- Records for the task:
►

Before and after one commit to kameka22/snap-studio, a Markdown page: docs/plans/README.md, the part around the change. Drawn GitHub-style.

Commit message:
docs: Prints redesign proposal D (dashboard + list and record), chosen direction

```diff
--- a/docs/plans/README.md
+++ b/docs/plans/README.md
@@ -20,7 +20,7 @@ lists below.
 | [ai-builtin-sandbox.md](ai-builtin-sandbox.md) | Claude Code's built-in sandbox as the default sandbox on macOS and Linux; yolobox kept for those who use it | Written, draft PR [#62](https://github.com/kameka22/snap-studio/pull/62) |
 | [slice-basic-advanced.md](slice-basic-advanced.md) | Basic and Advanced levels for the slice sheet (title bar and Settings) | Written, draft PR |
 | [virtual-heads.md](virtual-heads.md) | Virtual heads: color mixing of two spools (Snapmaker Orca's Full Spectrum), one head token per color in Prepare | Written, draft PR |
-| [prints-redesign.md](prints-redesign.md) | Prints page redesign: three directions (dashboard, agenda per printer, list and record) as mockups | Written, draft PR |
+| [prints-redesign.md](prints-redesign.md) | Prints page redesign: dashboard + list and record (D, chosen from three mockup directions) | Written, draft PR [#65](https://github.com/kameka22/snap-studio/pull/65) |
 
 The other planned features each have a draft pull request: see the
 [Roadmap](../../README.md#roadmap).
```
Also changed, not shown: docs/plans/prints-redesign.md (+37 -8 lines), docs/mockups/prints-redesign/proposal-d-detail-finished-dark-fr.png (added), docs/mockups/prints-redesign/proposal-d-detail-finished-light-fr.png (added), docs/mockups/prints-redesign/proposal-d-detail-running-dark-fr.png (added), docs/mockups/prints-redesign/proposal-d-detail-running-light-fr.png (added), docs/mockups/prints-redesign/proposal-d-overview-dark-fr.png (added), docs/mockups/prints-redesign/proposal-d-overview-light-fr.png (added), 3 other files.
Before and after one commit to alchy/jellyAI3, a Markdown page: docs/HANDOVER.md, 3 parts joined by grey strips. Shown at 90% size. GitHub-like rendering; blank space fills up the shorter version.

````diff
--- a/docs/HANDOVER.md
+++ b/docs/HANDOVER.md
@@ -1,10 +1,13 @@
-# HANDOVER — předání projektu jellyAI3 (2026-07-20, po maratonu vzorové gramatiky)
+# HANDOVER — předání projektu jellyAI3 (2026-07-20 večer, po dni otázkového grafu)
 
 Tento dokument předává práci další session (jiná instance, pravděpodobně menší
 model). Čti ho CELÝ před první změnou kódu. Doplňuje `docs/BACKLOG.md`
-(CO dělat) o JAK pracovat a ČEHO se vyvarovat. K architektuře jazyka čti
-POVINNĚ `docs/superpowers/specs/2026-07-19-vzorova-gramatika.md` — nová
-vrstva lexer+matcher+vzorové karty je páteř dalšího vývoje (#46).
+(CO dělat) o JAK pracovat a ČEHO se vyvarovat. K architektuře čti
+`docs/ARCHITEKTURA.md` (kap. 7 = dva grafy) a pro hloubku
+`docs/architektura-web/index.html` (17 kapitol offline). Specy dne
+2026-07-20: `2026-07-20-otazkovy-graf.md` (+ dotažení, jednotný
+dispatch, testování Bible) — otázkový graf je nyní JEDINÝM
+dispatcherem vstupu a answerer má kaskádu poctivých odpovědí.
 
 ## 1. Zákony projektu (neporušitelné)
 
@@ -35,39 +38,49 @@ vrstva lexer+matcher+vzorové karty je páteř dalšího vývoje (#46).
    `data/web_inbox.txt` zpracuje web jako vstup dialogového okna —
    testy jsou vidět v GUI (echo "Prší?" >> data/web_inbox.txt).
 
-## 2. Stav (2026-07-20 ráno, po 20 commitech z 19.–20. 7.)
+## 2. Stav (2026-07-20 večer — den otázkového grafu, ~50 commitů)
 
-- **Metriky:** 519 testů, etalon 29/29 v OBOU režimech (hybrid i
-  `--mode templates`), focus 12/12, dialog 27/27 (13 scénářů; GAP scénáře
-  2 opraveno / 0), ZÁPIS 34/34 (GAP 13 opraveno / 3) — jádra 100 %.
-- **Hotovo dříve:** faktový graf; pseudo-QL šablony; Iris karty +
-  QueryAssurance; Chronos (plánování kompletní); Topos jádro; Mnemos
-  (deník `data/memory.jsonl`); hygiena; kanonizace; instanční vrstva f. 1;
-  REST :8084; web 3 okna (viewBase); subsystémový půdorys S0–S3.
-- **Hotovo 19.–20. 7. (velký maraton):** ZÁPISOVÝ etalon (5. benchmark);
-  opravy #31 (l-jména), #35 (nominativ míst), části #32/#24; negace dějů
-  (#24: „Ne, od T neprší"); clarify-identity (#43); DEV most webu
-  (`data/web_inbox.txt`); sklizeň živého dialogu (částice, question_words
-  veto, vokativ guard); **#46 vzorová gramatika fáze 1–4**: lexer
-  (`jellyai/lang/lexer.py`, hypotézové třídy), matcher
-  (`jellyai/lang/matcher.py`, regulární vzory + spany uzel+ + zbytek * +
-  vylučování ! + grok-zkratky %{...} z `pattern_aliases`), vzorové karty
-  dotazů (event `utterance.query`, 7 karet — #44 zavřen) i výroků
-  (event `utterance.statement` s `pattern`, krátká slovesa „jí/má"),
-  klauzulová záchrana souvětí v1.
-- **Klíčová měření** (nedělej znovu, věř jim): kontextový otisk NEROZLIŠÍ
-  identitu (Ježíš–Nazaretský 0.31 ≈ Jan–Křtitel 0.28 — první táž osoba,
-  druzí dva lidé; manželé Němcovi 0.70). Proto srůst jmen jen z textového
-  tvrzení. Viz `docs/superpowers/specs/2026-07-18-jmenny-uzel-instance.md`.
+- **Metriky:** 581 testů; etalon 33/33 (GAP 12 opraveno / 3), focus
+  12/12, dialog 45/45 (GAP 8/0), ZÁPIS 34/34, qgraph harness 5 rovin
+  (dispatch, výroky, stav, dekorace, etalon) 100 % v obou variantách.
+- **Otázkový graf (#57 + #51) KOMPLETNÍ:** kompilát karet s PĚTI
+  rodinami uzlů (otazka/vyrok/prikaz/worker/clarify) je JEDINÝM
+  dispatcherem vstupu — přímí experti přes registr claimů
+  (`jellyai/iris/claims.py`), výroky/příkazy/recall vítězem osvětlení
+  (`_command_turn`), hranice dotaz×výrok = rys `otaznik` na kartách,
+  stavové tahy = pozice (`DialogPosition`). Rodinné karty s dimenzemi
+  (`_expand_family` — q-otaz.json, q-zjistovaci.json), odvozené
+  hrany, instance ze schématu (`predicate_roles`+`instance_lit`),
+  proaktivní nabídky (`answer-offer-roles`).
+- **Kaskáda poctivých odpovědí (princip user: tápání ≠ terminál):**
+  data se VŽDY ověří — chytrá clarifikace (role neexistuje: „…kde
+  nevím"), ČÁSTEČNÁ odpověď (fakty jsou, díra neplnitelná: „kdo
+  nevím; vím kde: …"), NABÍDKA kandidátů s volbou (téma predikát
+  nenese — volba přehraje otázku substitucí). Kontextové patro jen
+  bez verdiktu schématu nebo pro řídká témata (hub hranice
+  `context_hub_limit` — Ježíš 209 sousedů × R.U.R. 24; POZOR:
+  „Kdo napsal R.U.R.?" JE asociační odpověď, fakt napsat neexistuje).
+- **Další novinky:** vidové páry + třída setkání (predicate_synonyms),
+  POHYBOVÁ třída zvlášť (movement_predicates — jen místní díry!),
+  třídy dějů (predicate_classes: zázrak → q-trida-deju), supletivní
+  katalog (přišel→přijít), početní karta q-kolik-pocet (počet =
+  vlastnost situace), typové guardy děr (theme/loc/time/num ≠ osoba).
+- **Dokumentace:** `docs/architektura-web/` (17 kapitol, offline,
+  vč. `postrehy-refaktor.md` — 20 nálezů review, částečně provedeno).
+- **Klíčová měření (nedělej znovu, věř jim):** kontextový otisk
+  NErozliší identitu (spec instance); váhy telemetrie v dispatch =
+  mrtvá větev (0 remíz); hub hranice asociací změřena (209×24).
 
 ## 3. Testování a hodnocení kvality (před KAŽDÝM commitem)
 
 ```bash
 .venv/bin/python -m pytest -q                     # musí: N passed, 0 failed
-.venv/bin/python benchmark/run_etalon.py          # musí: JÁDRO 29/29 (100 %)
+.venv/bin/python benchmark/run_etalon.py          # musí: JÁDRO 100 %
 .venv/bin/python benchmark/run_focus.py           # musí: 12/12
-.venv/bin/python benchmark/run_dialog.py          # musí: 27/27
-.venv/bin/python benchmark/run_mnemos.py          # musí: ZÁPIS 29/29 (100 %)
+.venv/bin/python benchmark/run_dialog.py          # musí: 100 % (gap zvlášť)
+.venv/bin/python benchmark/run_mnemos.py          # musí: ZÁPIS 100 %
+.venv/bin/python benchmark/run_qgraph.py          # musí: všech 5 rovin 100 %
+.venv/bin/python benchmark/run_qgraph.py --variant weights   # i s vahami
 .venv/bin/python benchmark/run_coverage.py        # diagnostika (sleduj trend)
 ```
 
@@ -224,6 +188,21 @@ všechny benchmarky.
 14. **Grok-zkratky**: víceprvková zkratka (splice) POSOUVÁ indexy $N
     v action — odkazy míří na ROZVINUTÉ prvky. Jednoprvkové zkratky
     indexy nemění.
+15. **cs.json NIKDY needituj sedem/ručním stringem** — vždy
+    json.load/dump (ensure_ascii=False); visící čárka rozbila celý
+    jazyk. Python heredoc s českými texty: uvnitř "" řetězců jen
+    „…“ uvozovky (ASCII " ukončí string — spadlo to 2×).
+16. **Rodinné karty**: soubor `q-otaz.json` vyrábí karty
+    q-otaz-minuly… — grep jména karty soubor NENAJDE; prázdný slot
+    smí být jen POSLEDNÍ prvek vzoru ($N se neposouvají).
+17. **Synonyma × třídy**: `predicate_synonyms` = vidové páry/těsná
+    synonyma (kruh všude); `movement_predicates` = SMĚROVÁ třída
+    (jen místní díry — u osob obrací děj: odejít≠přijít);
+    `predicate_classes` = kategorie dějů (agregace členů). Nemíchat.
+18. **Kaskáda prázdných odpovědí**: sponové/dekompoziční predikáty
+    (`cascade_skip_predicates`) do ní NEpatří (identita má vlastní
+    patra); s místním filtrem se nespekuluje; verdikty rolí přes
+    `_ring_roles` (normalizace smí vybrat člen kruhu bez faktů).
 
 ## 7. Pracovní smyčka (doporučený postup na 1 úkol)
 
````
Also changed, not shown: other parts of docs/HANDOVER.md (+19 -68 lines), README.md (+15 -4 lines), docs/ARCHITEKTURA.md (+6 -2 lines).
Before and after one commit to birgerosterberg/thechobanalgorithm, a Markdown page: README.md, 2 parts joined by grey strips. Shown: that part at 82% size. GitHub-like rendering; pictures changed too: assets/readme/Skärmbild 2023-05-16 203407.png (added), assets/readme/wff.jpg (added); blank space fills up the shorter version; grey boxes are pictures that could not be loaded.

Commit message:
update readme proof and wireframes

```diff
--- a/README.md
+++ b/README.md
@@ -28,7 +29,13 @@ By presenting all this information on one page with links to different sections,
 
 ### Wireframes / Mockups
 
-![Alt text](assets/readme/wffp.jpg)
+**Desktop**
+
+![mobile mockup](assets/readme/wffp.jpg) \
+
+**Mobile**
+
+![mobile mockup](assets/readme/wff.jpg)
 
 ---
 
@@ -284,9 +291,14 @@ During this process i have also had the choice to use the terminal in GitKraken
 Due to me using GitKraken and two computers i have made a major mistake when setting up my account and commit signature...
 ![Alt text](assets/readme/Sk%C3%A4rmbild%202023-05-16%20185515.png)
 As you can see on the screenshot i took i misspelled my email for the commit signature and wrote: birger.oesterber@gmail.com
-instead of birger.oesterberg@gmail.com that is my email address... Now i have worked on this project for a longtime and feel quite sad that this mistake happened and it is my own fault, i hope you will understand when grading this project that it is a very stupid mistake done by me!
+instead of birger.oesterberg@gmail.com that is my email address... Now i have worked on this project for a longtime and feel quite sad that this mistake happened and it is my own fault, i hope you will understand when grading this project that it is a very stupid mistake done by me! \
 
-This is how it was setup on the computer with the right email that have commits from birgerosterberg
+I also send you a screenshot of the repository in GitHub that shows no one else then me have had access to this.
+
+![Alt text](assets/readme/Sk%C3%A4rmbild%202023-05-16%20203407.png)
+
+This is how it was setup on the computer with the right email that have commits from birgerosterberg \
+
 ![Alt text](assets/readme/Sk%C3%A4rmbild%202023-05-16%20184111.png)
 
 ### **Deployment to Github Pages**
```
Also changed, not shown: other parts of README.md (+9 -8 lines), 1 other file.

◄

- Your instructions: Looking only at the entries, count the lines that contain the word "dispatcherem", then state that count and nothing else.

- Solution: 2